An important Christian site has been discovered in Cyprus with mosaics which bear clear inscriptions in Greek.
The excavation, conducted on the Akrotirio peninsula by the Department of Antiquities of Cyprus, began in 2007.
The twelfth round of excavations has now been completed, and its findings are being recognized for their great historical significance.
The uncovered mosaic, which is in excellent condition, bears the Greek inscription, “Lord, help those who fear Thy Name.”
The archaeological site includes a complex of two temples, totaling about 100 meters (300 feet) in length, on either side of an atrium, with areas to the south and east remaining to be investigated.
Site is covered in mosaics
However, a second atrium is being uncovered at the north side of the eastern temple.
The first temple, which was unearthed between 2007-2010, belongs to a three-aisled basilica with a transverse aisle, and is 36 meters wide and 29 meters long.
It does not have the prominent arch which forms part of a central elevated platform. All the interior floors are completely covered in mosaics.
Also important is the “presence” of Byzantine Emperor Heraclius (610-641), who had been connected with the island and with Cyprus Patriarch Ioannis personally. Also, a bust of Alexander the Great on a plaque indicates the influence of Hellenism.
The unique nature of the entire complex in its architectural layout, as well as its wealth of decoration, confirm that “this is a top monument of Christianity, of the times of Emperor Heraclius, when the empire was fighting a fierce war against Persia” according to its lead archaeologist.
Cyprus is an important site in Christian world
Dimitris Triantafyllopoulos, former professor of Byzantine archeology at the University of Cyprus, told AMNA that “this is a monument of martyrdom, a site of burial and worship of holy persons, similar to the site of St. Minas of Egypt.”
Cyprus holds a particularly important place in Christianity. The Gospel of John recounts the story of Jesus Christ resurrecting Lazarus of Bethany after he had been dead for four days.
Saint Lazarus went on to become the first bishop of the region, after he traveled to Cyprus after his resurrection by Christ.
According to Orthodox tradition, sometime after the Resurrection of Christ, Lazarus was forced to flee Judea because of rumored plots on his life; he then came to Cyprus.
There he was appointed by Paul and Barnabas as the first Bishop of Kition (present-day Larnaca). He is said to have lived for thirty more years and on his death was buried there for the second, and final, time.
Tradition says that Lazarus’ tomb was then looted and became lost during the period of Arab rule beginning in 649 AD. In 890, a tomb was found in Larnaca bearing the inscription “Lazarus, four days dead, friend of Christ.”
Emperor Leo VI of Byzantium had Lazarus’ remains transferred to Constantinople in 898. The transfer is commemorated by the Orthodox Church each year on October 17.

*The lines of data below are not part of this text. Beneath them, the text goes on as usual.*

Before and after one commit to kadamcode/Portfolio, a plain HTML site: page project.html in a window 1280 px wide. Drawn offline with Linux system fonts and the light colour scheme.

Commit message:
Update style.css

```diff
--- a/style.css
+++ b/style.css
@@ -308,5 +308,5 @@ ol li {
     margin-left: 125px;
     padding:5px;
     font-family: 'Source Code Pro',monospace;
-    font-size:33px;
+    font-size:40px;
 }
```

The transferred relics were later looted by members of the Fourth Crusade in the early 13th century and were brought to Marseille, France, but were subsequently lost once more.